On my way to Bay Mills I learned from a reliable source that the mills called Crippled Deer Mills, 6 miles south of this point, was supplying the rebels with a quantity of corn meal each week. I concluded the easiest and surest way to prevent these supplies going into the hands of the enemy was to disable the mill by breaking the machinery, which was accordingly done.
On leaving the Springs, on my return to camp, I looked around for transportation to carry off all contraband cotton in the neighborhood of the factory, but was unable to find a single team in that whole country. Having but few wagons myself I was unable to bring with me but 5 bales of cotton, all of which I have turned over to Captain Garrett, division quartermaster, leaving behind nearly 200 bales of contraband cotton belonging to the owner of the factory.
We captured 7 horses, with several sets of equipments, 10 stand of arms, and a variety of ammunition. The supposed force of the enemy was about 500, consisting in part of the Forrest cavalry, the balance irregular, some of all arms.
My officers and men behaved admirably. Without murmur they stood the fatigues of the march throughout, but were intensely disgusted when they found the enemy were retreating.
I desire to call your attention to the fact that our commissary of subsistence did not do his duty in the issue of rations for that expedition. Out of three days' bread issued a portion of the command could not find one day's good rations, the balance being totally rotten and unfit for use. Consequently I adopted the vigorous prosecution of the war policy, trying to live off the country. My soldiers say it was a pretty hard live in this God-forsaken country.
I have the honor to be, general, very respectfully, your obedient servant,
ROBT. B. MITCHELL,
Brigadier General JEFFERSON C. DAVIS,
Commanding Fourth Division.
AUGUST 7, 1862.-Skirmish at Wood Springs, near Dyersburg, Tenn.
Reports of Brigadier General Grenville M. Dodge, U. S. Army.
HDQRS. CENTRAL DIVISION OF THE MISSISSIPPI, Trenton, Tenn., August 8, 1862.
CAPTAIN: I have the honor to submit the following report:
Yesterday, August 7, between 2 and 3 o'clock p.m., Captain Peck and 50 men attacked Faulkner's company of Jackson's cavalry 5 miles east of Dyersburg, in the river bottom, and completely surprised them. They report that they killed some 25 to 30, took 53 horses, a large number of guns, arms, &c. The dispatches taken show that this company crossed the Tennessee line five days ago, with orders to get into Kentucky to recruit and to burn all cotton they could find.
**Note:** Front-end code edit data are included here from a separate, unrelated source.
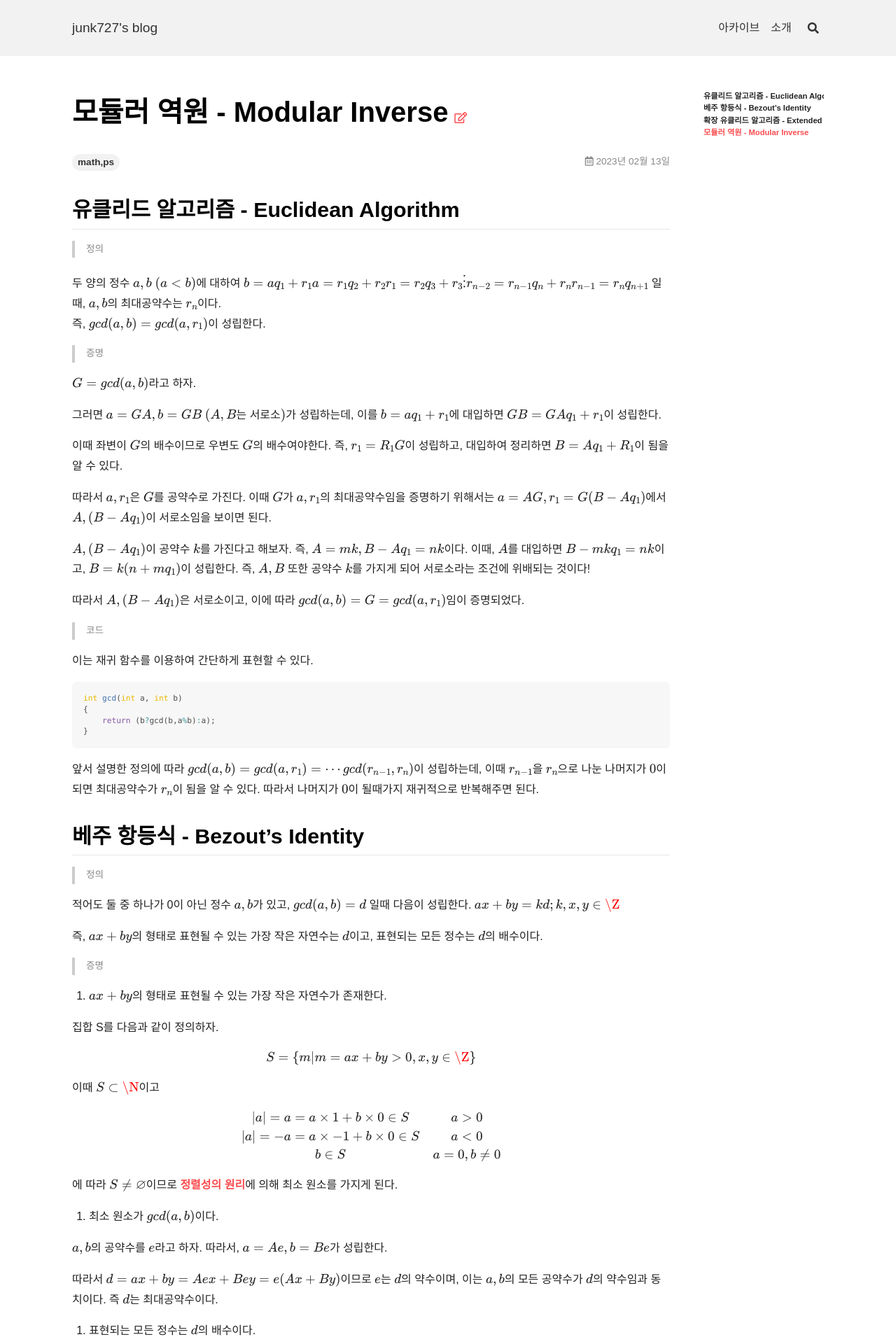
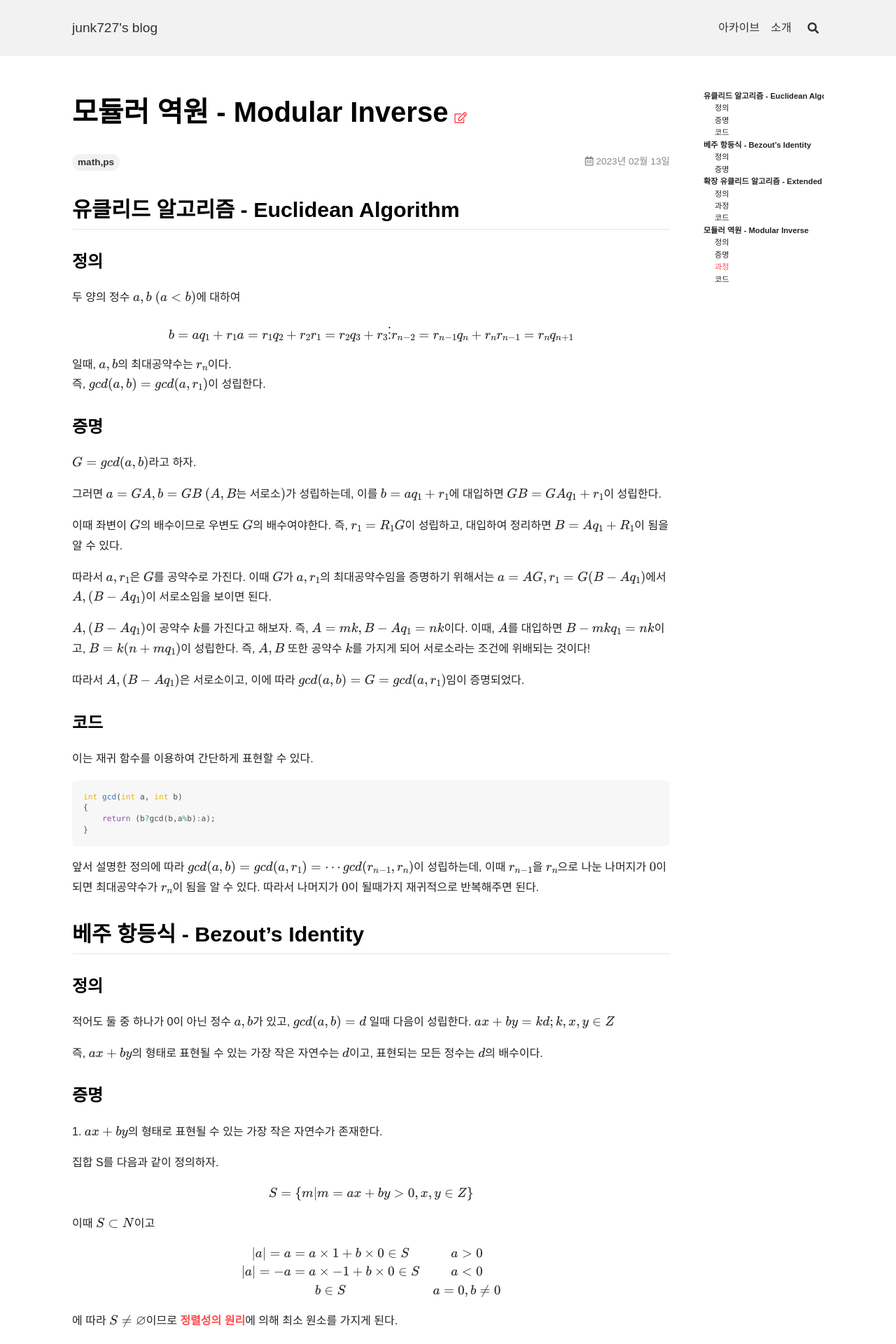
Before and after one commit to junk727/junk727.github.io, a Jekyll site: the page built from _posts/2023-02-13-Euclidean-Algorithm.md, in a window 1280 px wide. Shown: the top 1920 px of the page at 70% size. Built offline with Jekyll 4.4.1, drawn with Linux system fonts in a browser that asks for light colours; nearby versions of some CDN libraries; formulas are drawn with MathJax 3; some of the changed text lies outside the part shown.

Commit message:
Editing first article

````diff
--- a/_posts/2023-02-13-Euclidean-Algorithm.md
+++ b/_posts/2023-02-13-Euclidean-Algorithm.md
@@ -5,14 +5,16 @@
 
 ## 유클리드 알고리즘 - Euclidean Algorithm
 
->정의
+### 정의
 
 두 양의 정수 $a,b\ (a<b)$에 대하여
+
 $$b=aq_1+r_1\\a=r_1q_2+r_2\\r_1=r_2q_3+r_3\\\vdots\\r_{n-2}=r_{n-1}q_n+r_n\\r_{n-1}=r_nq_{n+1}$$
+
 일때, $a,b$의 최대공약수는 $r_n$이다.<br>
 즉, $gcd(a,b)=gcd(a,r_1)$이 성립한다.
 
->증명
+### 증명
 
 $G=gcd(a,b)$라고 하자.
 
@@ -26,7 +28,7 @@
 
 따라서 $A, (B-Aq_1)$은 서로소이고, 이에 따라 $gcd(a,b)=G=gcd(a,r_1)$임이 증명되었다.
 
->코드
+### 코드
 
 이는 재귀 함수를 이용하여 간단하게 표현할 수 있다.
 
@@ -39,22 +41,22 @@
 앞서 설명한 정의에 따라 $gcd(a,b)=gcd(a,r_1)=\cdots gcd(r_{n-1},r_n)$이 성립하는데, 이때 $r_{n-1}$을 $r_n$으로 나눈 나머지가 $0$이 되면 최대공약수가 $r_n$이 됨을 알 수 있다. 따라서 나머지가 $0$이 될때가지 재귀적으로 반복해주면 된다.
 
 ## 베주 항등식 - Bezout's Identity
->정의
+### 정의
 
 적어도 둘 중 하나가 0이 아닌 정수 $a,b$가 있고, $gcd(a,b)=d$ 일때 다음이 성립한다.
-$$ax+by=kd; k,x,y\in \Z$$
+$$ax+by=kd; k,x,y\in Z$$
 
 즉, $ax+by$의 형태로 표현될 수 있는 가장 작은 자연수는 $d$이고, 표현되는 모든 정수는 $d$의 배수이다.
 
->증명
+### 증명
 
-1. $ax+by$의 형태로 표현될 수 있는 가장 작은 자연수가 존재한다.
+1\. $ax+by$의 형태로 표현될 수 있는 가장 작은 자연수가 존재한다.
 
 집합 S를 다음과 같이 정의하자.
 
-$$S=\{m|m=ax+by>0, x,y\in\Z\}$$
+$$S=\{m|m=ax+by>0, x,y\in Z\}$$
 
-이때 $S\subset\N$이고
+이때 $S\subset N$이고
 
 $$\begin{matrix}
 |a|=a=a\times1+b\times0\in S & a>0\\
@@ -64,17 +66,17 @@
 
 에 따라 $S\neq\varnothing$이므로 [정렬성의 원리](https://en.wikipedia.org/wiki/Well-ordering_principle)에 의해 최소 원소를 가지게 된다.
 
-2. 최소 원소가 $gcd(a,b)$이다.
+2\. 최소 원소가 $gcd(a,b)$이다.
 
 $a,b$의 공약수를 $e$라고 하자. 따라서, $a=Ae, b=Be$가 성립한다.
 
 따라서 $d=ax+by=Aex+Bey=e(Ax+By)$이므로 $e$는 $d$의 약수이며, 이는 $a,b$의 모든 공약수가 $d$의 약수임과 동치이다. 즉 $d$는 최대공약수이다.
 
-3. 표현되는 모든 정수는 $d$의 배수이다.
+3\. 표현되는 모든 정수는 $d$의 배수이다.
 
 $\forall z\in S$일 때, 다음이 성립한다.
 
-$$z=dq+r\ (0\le r<d)\\ z=as+bt\ (s,t\in\Z)$$
+$$z=dq+r\ (0\le r<d)\\ z=as+bt\ (s,t\in Z)$$
 
 이때, 만약 $z$가 $d$의 배수가 아니라면 $r\neq0$이고
 
@@ -107,13 +109,14 @@
 
 ## 확장 유클리드 알고리즘 - Extended Euclidean Algorithm
 
->정의
+### 정의
 
 앞서 설명한 베주 항등식에서 계수 $a,b$가 주어졌을 때 $ax+by=d, d=gcd(a,b)$의 해를 구해주는 알고리즘이다.
 
->과정
+### 과정
 
 $ax+by=d$ 꼴에서 $a$를 $a=bq+r$로 표현해보자.
+
 $$(bq+r)x+by=d\\ b(qx+y)+rx=d\\ bx'+ry'=d$$
 
 즉, 계수 $a,b$에 대한 해를 게수 $b,r$을 통해 구한 해를 이용하여 구할 수 있는 것이다.
@@ -122,7 +125,7 @@
 
 유클리드 알고리즘과 마찬가지로 재귀적으로 반복되다가 나머지가 0이 될 때 종료된다. 이때, $ax+0\times y=d$에서 $a$가 최대공약수이므로 해는 $x=1,\ y=0$이 된다.
 
->코드
+### 코드
 
 ```cpp
 typedef pair<int,pair<int,int>> pip;
@@ -141,7 +144,7 @@
 }
 ```
 ## 모듈러 역원 - Modular Inverse
->정의
+### 정의
 
 우선, 항등원이란 무엇일까?
 
@@ -151,7 +154,11 @@
 
 <br>이를 통해 역원을 정의할 수 있다.
 
-항등원 $e$가 존재할 때 $A$의 어떤 원소 $a$에 대하여 $$a*x=x*a=e$$를 성립시키는 집합 $A$의 원소 $x$. 역원의 경우 연산에 대해 유일하게 존재하는 항등원과 다르게 여러개가 존재할 수도 있다.
+항등원 $e$가 존재할 때 $A$의 어떤 원소 $a$에 대하여
+
+$$a*x=x*a=e$$
+
+를 성립시키는 집합 $A$의 원소 $x$. 역원의 경우 연산에 대해 유일하게 존재하는 항등원과 다르게 여러개가 존재할 수도 있다.
 
 예를 들어 덧셈에 대한 역원은 원소 $a$가 있을 때 $-a$가 된다.
 
@@ -163,13 +170,17 @@
 
 이때, 역원 $a^{-1}$은 $a,m$이 서로소 일때만 존재한다.
 
->증명
+### 증명
 
-1. 역원은 $a,m$이 서로소 일때만 존재한다.
+1\. 역원은 $a,m$이 서로소 일때만 존재한다.
 
-$a\times a^{-1}\equiv 1\;(mod\ m)$에서 $a\times a^{-1}=km+1$이라고 할 수 있는데, 이는 $$ax+my=1$$ 꼴의 베주 항등식으로 생각할 수 있다. 따라서 $gcd(a,m)=1$ 일때만 정수해를 가질 수 있다.
+$a\times a^{-1}\equiv 1\;(mod\ m)$에서 $a\times a^{-1}=km+1$이라고 할 수 있는데, 이는
 
->과정
+$$ax+my=1$$
+
+꼴의 베주 항등식으로 생각할 수 있다. 따라서 $gcd(a,m)=1$ 일때만 정수해를 가질 수 있다.
+
+### 과정
 
 단순하게 역원을 브루트포스로 구하게 된다면
 
@@ -185,12 +196,36 @@
 ```
 다음과 같이 시간복잡도가 $O(m)$이 걸리게 된다.
 
-하지만 주어진 식을 다시 적어보면 $$a\times a^{-1}+m\times(-k)=1$$이고, 계수가 $a,m$인 베주 항등식이므로 앞서 설명한 확장 유클리드 알고리즘을 사용하면 더 빠르게 구할 수 있다.
+하지만 주어진 식을 다시 적어보면
 
->코드
-```cpp}
+$$a\times a^{-1}+m\times(-k)=1$$
+
+이고, 계수가 $a,m$인 베주 항등식이므로 앞서 설명한 확장 유클리드 알고리즘을 사용하면 더 빠르게 구할 수 있다.
+
+그런데, 만약 $m$이 소수인 경우 [페르마의 소정리](https://en.wikipedia.org/wiki/Fermat%27s_little_theorem)를 이용하여 구할 수 있다! 이에 따라 $a,m$이 서로소라면 $$a^{m-1}\equiv 1\;(mod\ m)$$이 성립하고, $a^{m-1}=a\times a^{m-2}\equiv 1\;(mod\ m)$ 이므로 역원은 $a^{m-2}$가 된다.
+
+### 코드
+```cpp
+typedef pair<int,pair<int,int>> pip;
+
+pip eGCD(int a, int b)
+{
+    if(!b) return {a,{1,0}};
+
+    pip ret = eGCD(b,a%b);
+
+    int d = ret.first;
+    int xp = ret.second.first;
+    int yp = ret.second.second;
+
+    return {d,{yp,xp-(a/b)*yp}};
+}
+
 int inverseMod(int a, int m)
 {
     pip ans = eGCD(a,m);
+    if(ans.first!=1) return -1;
+    return ans.second.first
+    //or return (ans.second.first+m)%m;
 }
 ```
--- a/_sass/skins/highlight/tomorrow/_highlight.scss
+++ b/_sass/skins/highlight/tomorrow/_highlight.scss
@@ -3,8 +3,13 @@
   background-color: $highlight-background !important;
 }
 
+.MathJax{
+	font-size: 16px;
+}
+
 pre {
 	font-family: "Fira Mono","Ubuntu Mono",monospace;
+	font-size: 16px;
 	tab-size: 4;
 }
 
````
At the time they left, Colonel Jackson was in Senatobia, Miss. Most of Faulkner's men who escaped left without their clothes, arms, or horses. They